But on our second expedition up the wooden boards, Magic shows me how to switch the lead; the front rider climbing higher up the boards to let the rider behind nip through smoothly on the inside. In front just two 250m laps seem like hard work, partly because I can’t gauge my own speed and end up in the red, pedalling a full 10km per hour faster than I would need to. After a few exchanges, I am red in the face and calling for a water break.
"Power and Finesse"
Which gives me time to ask what makes a good track cyclist? “You have to have finesse. You need the tactical skills,” says Magic, “It is a combination of raw power and pure speeds and the mental ability to dig deep.”
There is a great intensity in this form of cycling and Magic says in his first major competition the sustained effort hurt so much he wanted to hand back his bike and never enter a velodrome again: “But then when I have recovered a little bit I realized I had the ability to go really fast. It’s an addiction.”

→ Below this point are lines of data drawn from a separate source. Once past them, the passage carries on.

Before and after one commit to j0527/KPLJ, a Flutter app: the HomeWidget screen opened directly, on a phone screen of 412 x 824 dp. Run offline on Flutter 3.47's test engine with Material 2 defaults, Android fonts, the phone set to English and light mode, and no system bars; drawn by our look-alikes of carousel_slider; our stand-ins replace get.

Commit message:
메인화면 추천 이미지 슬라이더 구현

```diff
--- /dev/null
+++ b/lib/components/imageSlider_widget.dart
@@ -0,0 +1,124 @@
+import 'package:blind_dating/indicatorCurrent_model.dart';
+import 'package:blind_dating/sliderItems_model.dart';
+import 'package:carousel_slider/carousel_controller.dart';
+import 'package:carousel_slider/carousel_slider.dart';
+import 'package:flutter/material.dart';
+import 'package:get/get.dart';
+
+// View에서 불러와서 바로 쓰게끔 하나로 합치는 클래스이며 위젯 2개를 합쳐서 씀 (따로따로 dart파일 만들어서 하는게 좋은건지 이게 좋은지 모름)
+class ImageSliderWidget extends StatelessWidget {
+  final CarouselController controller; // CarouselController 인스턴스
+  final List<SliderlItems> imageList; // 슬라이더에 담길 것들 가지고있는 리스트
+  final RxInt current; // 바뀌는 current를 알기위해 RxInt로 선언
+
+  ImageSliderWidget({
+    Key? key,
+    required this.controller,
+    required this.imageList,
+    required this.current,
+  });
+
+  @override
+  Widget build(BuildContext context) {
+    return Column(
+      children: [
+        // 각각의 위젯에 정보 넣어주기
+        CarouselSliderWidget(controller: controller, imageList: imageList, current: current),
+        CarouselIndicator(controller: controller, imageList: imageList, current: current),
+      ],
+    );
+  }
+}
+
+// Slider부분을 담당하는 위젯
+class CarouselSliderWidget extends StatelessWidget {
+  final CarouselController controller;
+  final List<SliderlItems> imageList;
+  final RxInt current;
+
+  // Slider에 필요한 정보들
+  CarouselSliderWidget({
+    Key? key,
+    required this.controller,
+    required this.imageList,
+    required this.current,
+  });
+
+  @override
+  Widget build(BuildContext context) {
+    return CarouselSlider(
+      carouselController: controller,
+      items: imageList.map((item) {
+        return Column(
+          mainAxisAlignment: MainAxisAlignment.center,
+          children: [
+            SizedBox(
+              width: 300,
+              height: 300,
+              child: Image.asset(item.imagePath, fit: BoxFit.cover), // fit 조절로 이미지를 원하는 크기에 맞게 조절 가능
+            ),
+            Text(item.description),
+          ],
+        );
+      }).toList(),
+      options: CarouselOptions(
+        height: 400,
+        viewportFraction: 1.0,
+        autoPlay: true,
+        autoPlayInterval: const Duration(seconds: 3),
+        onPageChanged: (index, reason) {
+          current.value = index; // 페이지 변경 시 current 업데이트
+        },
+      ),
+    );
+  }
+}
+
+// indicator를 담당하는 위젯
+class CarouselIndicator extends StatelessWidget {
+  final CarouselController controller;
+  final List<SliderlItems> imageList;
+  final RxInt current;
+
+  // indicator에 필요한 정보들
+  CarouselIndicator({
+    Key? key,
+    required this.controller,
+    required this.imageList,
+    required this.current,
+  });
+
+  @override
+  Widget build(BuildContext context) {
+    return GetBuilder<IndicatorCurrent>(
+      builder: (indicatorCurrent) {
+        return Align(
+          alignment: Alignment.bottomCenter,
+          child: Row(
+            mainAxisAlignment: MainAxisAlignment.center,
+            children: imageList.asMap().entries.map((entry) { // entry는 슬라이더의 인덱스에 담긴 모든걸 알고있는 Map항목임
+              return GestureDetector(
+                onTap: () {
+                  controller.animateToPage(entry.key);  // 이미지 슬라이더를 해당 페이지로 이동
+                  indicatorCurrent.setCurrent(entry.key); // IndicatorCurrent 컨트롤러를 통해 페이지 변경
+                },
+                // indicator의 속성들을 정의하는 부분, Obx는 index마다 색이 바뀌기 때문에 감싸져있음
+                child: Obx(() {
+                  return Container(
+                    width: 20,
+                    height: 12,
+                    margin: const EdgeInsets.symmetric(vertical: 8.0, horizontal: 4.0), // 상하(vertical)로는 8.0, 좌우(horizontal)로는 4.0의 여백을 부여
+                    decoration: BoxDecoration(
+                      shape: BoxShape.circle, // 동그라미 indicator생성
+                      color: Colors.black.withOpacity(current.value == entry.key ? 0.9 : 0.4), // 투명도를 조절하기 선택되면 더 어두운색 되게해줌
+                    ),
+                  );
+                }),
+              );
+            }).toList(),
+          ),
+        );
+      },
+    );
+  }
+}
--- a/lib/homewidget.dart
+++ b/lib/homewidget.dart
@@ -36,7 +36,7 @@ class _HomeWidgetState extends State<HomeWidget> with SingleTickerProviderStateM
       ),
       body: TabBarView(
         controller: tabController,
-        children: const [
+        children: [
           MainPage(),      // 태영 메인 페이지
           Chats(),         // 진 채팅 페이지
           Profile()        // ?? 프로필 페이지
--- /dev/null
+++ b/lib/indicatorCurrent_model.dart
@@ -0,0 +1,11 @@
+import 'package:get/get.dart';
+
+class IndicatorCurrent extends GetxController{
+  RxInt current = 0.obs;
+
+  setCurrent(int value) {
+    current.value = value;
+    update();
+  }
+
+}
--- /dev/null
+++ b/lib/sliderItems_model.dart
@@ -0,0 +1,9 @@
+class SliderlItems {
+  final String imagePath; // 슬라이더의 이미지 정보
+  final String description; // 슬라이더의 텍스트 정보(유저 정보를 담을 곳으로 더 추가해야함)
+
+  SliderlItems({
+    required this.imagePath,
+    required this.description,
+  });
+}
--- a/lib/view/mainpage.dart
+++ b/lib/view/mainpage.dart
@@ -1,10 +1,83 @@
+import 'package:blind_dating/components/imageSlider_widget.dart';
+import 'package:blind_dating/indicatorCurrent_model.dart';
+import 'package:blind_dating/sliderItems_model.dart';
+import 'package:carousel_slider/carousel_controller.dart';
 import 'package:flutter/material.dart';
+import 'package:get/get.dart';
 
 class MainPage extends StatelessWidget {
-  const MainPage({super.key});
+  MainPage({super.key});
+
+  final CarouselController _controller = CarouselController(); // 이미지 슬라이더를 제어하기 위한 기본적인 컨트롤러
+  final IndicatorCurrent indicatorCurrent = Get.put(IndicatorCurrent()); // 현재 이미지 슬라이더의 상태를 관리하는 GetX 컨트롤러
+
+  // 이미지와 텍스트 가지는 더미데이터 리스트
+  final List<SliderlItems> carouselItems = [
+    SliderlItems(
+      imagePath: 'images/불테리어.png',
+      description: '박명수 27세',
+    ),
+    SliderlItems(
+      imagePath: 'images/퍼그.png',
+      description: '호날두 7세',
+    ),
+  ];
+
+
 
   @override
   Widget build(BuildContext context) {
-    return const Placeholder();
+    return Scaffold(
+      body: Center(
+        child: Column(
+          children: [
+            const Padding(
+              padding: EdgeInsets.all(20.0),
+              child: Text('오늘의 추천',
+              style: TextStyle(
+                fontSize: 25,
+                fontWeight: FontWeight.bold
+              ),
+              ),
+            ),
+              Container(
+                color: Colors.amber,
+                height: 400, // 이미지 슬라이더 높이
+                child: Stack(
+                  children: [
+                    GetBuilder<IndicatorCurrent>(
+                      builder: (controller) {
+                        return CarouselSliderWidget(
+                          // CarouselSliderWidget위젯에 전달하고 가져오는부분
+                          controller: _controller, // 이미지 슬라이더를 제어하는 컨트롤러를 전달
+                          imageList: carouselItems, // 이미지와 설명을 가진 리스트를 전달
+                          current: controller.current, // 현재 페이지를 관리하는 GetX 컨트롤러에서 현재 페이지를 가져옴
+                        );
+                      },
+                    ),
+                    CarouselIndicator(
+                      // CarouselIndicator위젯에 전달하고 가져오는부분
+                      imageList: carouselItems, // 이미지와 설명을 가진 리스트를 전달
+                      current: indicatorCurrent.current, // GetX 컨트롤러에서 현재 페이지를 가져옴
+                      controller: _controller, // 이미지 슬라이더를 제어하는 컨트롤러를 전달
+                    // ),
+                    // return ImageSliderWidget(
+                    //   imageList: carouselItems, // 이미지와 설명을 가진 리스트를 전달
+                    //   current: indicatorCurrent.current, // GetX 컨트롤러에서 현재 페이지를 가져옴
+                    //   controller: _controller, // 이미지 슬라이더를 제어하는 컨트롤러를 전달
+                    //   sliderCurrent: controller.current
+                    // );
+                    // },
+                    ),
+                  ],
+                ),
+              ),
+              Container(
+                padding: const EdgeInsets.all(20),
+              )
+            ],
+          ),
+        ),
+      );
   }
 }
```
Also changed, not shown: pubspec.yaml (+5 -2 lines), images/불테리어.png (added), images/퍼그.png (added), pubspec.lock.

(things can go wrong)
We talk about the Olympics and my cycling heroes: track sprinter Chris Hoy, winner of seven Olympic medals of which six were gold. Hoy admits that he would have to lie immobile on the floor after his high intensity training sessions.
“That’s things that people don’t see,” says Magic: “The shorter a race or training is, the more precise it has to be, the more focussed you have to be.” He says the mental pressures of the sprint races are enormous. “Imagine you have just 4 laps on the track, just one thousand metres, to justify your existence as a cyclist. One tiny mistake and you can miss a medal by a few thousands of a second.”
There’s just enough time and just enough energy for one more lap – and this time I am determined to give in my all. For ten minutes were work on flow and an efficient line, tight on the corners and higher on the straights. Then it is time for some sprinting. There are over 7,000 seats in this stadium in the Prater – all empty today. But I imagine this is the Olympics and they are all full, cheering on the duo Berein and Cummins from the new EU-country of Austro-Britagne (good at skiing and cricket). Magic leads out the pace for two quick laps and then leaves space for Cummins bursting through on the inside..
Three or four of these changes are plenty – I am only an Olympian in my fantasy - we slow down and start cruising towards a halt, gently pushing back on the pedals until we come to a standstill. My first track session is over, I can now sit on the sofa in front of the Olympics, nibbling nachos with authority. I haven’t won a medal but I might be asking my bank manager whether I can afford a new bike.